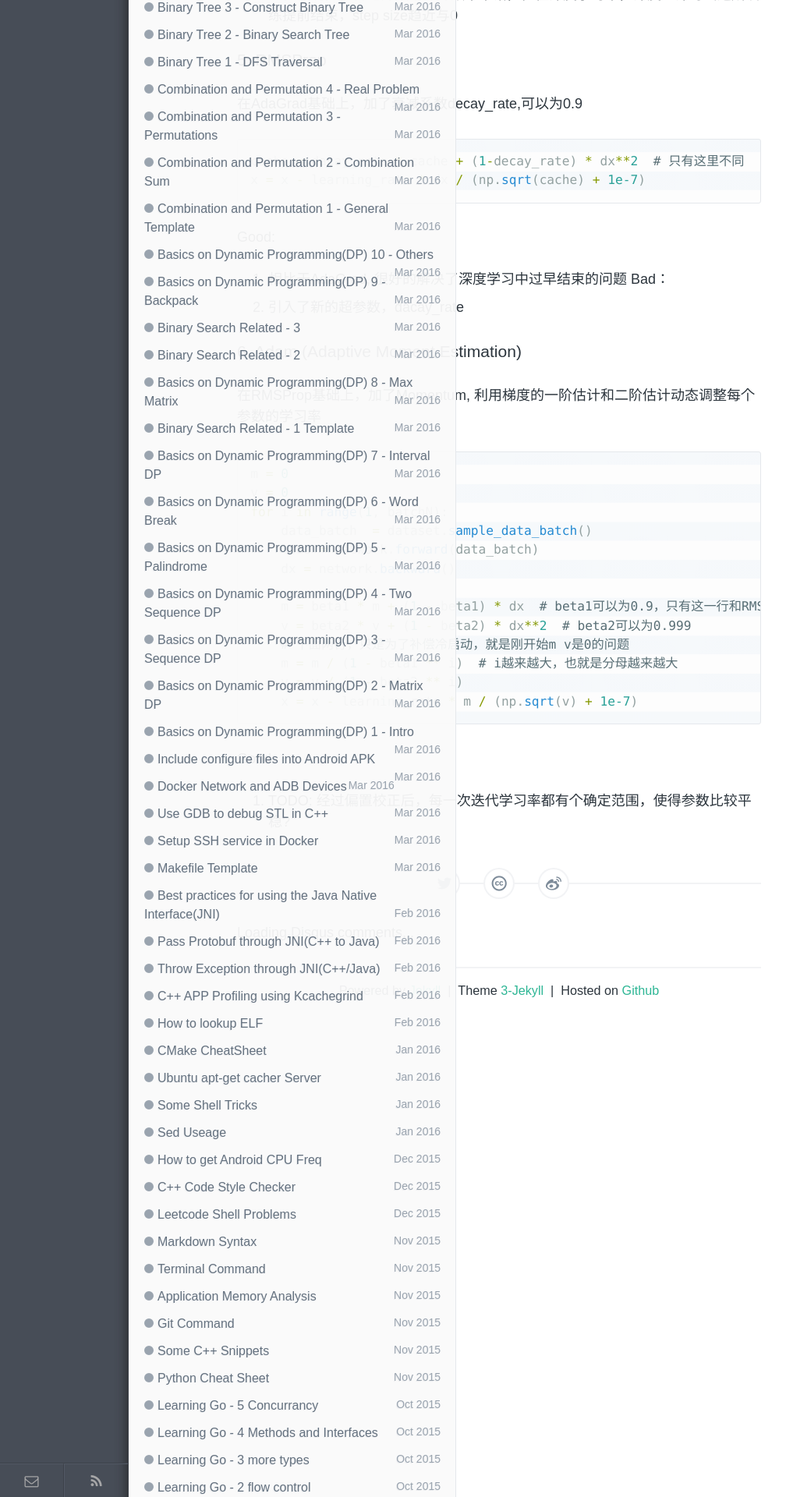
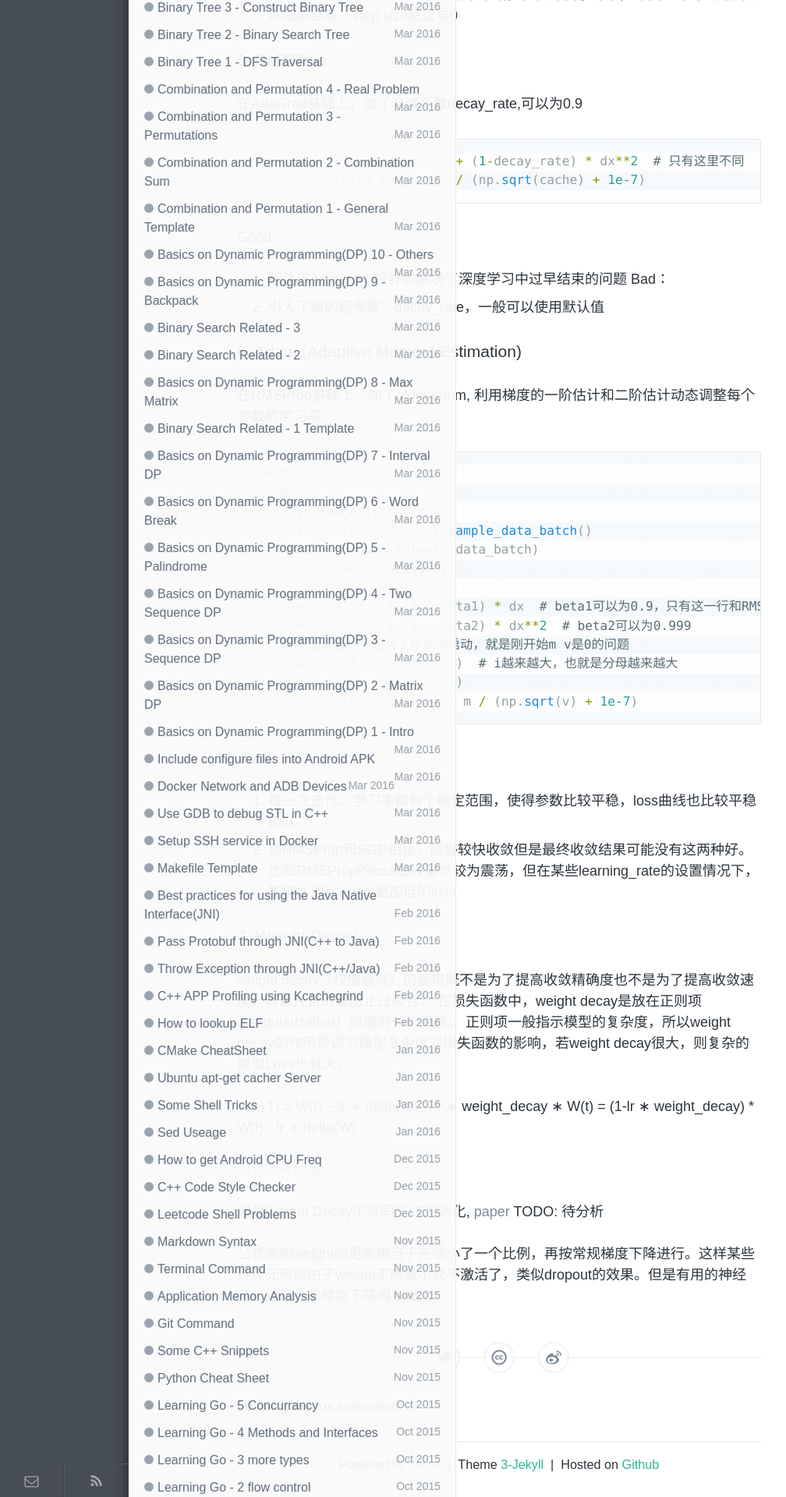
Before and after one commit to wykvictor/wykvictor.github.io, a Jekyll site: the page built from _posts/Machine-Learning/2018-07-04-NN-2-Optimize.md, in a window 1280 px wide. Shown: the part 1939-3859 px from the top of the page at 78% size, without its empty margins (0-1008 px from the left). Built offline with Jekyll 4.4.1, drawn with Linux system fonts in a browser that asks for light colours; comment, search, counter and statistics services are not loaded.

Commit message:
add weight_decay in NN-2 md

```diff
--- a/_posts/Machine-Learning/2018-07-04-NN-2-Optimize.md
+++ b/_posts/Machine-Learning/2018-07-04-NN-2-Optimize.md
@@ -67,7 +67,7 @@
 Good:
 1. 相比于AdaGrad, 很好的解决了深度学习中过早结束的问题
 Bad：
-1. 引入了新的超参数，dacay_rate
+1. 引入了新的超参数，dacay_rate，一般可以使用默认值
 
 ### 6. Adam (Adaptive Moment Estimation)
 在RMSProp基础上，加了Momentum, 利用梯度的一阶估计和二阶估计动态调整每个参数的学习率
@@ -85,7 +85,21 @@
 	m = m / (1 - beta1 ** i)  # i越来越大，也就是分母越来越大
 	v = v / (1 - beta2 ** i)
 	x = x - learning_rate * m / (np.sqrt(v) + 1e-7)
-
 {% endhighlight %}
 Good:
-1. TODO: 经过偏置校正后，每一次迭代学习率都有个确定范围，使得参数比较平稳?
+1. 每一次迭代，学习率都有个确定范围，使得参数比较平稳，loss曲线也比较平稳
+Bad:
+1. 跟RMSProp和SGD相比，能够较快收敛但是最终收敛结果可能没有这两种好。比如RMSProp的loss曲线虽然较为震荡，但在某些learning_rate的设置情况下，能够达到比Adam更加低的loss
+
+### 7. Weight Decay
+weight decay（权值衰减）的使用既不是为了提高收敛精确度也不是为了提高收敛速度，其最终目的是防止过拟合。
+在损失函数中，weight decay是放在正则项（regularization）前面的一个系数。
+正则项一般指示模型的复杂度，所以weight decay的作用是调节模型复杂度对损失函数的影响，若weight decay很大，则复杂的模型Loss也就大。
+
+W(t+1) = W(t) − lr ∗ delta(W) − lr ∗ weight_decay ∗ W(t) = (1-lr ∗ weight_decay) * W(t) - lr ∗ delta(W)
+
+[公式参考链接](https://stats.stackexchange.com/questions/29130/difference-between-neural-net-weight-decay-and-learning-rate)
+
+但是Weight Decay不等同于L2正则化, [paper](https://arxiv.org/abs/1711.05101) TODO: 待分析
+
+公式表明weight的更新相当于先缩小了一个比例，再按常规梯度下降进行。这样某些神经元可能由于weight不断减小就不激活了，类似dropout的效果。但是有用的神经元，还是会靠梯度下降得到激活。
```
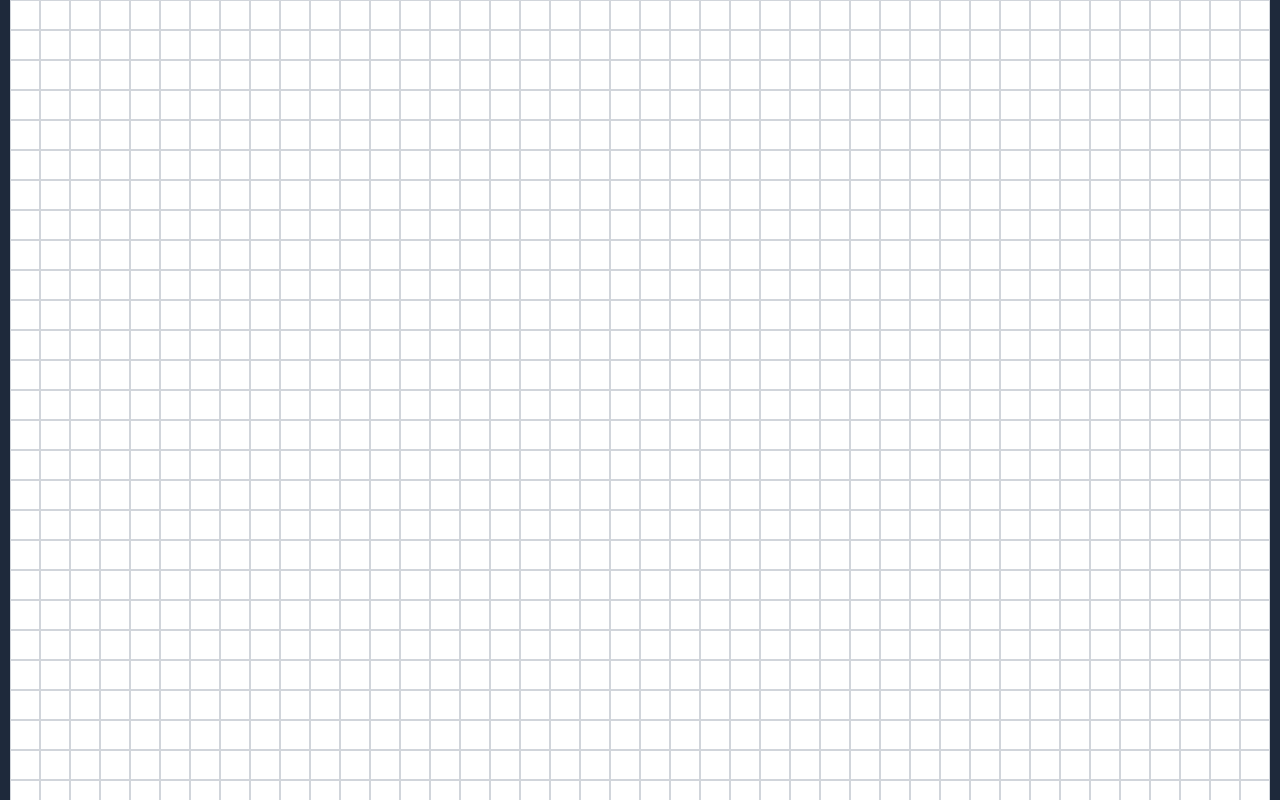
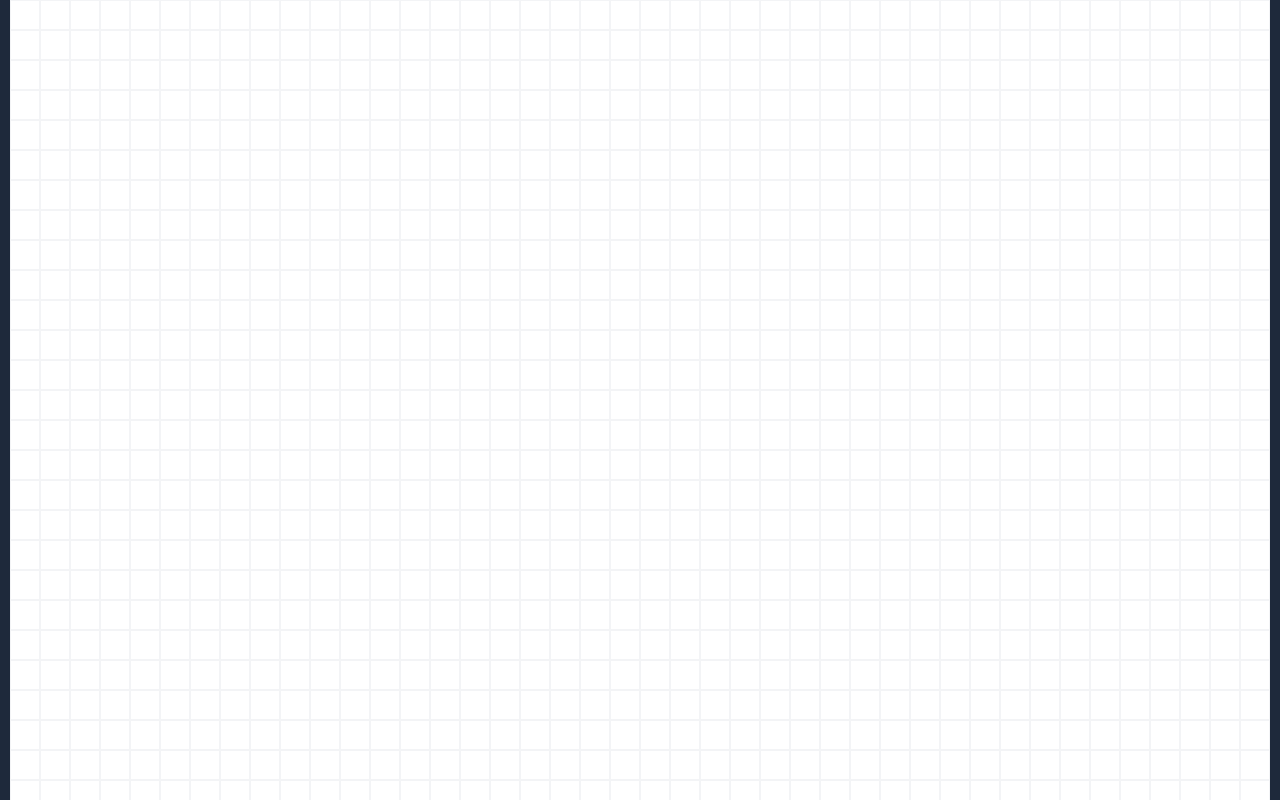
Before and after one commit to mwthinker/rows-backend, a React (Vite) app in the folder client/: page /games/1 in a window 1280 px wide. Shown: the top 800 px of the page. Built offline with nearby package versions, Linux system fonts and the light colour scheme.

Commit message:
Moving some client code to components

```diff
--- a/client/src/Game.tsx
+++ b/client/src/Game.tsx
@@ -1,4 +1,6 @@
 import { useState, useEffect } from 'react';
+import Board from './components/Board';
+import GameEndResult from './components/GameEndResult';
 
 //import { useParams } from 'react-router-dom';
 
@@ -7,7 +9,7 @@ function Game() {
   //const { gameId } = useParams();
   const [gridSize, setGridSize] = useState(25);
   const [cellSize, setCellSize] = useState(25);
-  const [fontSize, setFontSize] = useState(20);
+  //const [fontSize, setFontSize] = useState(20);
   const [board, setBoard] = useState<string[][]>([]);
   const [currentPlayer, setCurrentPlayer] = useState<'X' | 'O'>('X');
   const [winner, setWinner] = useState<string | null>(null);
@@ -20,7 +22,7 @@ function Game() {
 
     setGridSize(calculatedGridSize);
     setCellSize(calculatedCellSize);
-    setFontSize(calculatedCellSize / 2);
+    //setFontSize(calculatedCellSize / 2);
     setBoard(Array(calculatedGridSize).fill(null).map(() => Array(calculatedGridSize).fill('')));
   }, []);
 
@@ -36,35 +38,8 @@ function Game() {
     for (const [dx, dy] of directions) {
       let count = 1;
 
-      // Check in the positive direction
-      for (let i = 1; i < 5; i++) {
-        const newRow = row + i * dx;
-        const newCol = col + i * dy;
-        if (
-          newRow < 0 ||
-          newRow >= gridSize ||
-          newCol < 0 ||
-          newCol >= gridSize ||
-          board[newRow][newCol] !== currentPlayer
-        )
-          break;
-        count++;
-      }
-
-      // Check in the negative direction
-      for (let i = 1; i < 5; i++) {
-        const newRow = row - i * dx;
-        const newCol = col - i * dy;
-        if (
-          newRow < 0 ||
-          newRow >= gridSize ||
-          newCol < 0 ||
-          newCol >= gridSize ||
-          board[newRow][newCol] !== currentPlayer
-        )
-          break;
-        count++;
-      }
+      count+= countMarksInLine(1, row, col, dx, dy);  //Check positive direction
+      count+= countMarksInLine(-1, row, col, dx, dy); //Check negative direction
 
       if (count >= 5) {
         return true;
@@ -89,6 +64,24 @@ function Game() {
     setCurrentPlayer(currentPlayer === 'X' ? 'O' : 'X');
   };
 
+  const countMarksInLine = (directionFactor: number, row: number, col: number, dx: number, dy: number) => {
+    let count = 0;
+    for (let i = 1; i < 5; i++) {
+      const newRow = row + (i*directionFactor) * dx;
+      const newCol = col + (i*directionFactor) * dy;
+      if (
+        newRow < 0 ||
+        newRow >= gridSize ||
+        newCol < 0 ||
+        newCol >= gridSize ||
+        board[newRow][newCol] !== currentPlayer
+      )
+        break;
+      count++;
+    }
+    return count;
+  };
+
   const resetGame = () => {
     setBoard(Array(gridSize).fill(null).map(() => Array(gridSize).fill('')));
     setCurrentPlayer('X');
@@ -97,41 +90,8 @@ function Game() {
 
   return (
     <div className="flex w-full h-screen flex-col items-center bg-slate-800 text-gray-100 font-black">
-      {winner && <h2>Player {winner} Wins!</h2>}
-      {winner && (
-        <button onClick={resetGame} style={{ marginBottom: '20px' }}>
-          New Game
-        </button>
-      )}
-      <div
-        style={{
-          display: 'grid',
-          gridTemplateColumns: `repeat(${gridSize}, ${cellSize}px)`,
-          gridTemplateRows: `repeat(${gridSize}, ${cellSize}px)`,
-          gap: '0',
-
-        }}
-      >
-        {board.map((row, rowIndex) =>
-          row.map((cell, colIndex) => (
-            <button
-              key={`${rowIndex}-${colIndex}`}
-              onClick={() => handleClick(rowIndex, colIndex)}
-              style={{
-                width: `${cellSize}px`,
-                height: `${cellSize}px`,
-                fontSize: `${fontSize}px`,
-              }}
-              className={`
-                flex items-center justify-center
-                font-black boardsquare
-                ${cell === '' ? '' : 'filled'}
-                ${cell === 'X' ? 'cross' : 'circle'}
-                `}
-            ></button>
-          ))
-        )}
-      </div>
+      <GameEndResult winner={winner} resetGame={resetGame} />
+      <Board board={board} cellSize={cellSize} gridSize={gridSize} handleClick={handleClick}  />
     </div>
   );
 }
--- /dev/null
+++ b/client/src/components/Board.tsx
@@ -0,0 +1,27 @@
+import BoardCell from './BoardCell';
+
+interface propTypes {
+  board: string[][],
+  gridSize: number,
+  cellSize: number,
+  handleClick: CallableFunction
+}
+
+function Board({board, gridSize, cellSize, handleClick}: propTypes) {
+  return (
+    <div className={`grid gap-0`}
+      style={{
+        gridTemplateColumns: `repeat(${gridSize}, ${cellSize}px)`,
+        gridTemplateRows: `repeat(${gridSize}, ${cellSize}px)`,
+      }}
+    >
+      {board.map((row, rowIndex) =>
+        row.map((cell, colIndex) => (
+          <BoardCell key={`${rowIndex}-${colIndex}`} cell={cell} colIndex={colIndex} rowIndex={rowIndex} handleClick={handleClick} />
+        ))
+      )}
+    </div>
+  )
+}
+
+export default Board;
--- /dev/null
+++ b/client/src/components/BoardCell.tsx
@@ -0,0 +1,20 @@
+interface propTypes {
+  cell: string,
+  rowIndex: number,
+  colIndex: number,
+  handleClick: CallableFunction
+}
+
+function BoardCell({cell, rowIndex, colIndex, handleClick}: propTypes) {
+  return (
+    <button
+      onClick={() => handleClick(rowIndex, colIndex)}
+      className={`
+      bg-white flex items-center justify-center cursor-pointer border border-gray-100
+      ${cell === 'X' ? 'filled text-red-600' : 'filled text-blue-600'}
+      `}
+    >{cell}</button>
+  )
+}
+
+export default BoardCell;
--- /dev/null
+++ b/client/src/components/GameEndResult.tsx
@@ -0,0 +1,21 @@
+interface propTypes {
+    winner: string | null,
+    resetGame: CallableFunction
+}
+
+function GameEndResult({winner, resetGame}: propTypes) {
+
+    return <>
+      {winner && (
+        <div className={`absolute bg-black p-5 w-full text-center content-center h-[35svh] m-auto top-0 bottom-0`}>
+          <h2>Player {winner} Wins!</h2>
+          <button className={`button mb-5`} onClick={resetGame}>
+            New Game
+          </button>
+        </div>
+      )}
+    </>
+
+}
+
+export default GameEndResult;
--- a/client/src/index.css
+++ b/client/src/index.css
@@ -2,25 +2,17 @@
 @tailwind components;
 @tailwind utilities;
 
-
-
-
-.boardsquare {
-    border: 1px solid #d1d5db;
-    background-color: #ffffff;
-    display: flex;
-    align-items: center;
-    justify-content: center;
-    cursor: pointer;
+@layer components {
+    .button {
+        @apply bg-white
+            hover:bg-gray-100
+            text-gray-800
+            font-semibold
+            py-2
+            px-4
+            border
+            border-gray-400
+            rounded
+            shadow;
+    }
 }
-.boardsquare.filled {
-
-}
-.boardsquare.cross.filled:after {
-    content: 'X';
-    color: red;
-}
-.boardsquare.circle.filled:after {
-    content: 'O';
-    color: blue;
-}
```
◇ ◇ ◇ ◇
About this exercise
From the entries above, copy each line that holds "handleClick".

Answer for the task
-              onClick={() => handleClick(rowIndex, colIndex)}
+      <Board board={board} cellSize={cellSize} gridSize={gridSize} handleClick={handleClick}  />
+  handleClick: CallableFunction
+function Board({board, gridSize, cellSize, handleClick}: propTypes) {
+          <BoardCell key={`${rowIndex}-${colIndex}`} cell={cell} colIndex={colIndex} rowIndex={rowIndex} handleClick={handleClick} />
+  handleClick: CallableFunction
+function BoardCell({cell, rowIndex, colIndex, handleClick}: propTypes) {
+      onClick={() => handleClick(rowIndex, colIndex)}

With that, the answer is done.